[Opening EXCERPTED DATA section]

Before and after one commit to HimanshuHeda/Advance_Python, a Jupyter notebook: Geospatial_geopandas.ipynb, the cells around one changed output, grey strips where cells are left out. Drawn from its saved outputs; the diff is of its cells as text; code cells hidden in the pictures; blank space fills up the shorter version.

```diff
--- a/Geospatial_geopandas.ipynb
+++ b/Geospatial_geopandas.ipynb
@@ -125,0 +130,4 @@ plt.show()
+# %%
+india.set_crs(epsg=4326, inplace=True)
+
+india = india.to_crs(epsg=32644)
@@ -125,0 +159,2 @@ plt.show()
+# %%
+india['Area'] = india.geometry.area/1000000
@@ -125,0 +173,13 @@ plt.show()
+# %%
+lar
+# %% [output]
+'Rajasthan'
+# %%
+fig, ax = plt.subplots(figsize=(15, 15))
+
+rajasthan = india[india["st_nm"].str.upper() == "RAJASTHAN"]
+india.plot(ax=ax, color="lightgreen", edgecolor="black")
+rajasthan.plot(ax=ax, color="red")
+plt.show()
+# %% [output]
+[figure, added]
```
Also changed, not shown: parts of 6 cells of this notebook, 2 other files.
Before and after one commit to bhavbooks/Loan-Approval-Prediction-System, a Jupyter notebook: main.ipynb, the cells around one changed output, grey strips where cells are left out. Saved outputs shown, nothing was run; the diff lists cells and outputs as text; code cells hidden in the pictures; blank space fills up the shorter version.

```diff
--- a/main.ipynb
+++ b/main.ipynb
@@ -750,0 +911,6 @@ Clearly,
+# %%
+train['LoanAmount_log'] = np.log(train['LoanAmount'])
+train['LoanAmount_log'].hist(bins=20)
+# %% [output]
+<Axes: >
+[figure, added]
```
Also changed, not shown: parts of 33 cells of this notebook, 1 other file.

[Closing EXCERPTED DATA section]

What you give back must match the material exactly, beginning with its first line and ending with the line holding "Also changed, not shown: parts of 6".

Before and after one commit to HimanshuHeda/Advance_Python, a Jupyter notebook: Geospatial_geopandas.ipynb, the cells around one changed output, grey strips where cells are left out. Drawn from its saved outputs; the diff is of its cells as text; code cells hidden in the pictures; blank space fills up the shorter version.

```diff
--- a/Geospatial_geopandas.ipynb
+++ b/Geospatial_geopandas.ipynb
@@ -125,0 +130,4 @@ plt.show()
+# %%
+india.set_crs(epsg=4326, inplace=True)
+
+india = india.to_crs(epsg=32644)
@@ -125,0 +159,2 @@ plt.show()
+# %%
+india['Area'] = india.geometry.area/1000000
@@ -125,0 +173,13 @@ plt.show()
+# %%
+lar
+# %% [output]
+'Rajasthan'
+# %%
+fig, ax = plt.subplots(figsize=(15, 15))
+
+rajasthan = india[india["st_nm"].str.upper() == "RAJASTHAN"]
+india.plot(ax=ax, color="lightgreen", edgecolor="black")
+rajasthan.plot(ax=ax, color="red")
+plt.show()
+# %% [output]
+[figure, added]
```
Also changed, not shown: parts of 6 cells of this notebook, 2 other files.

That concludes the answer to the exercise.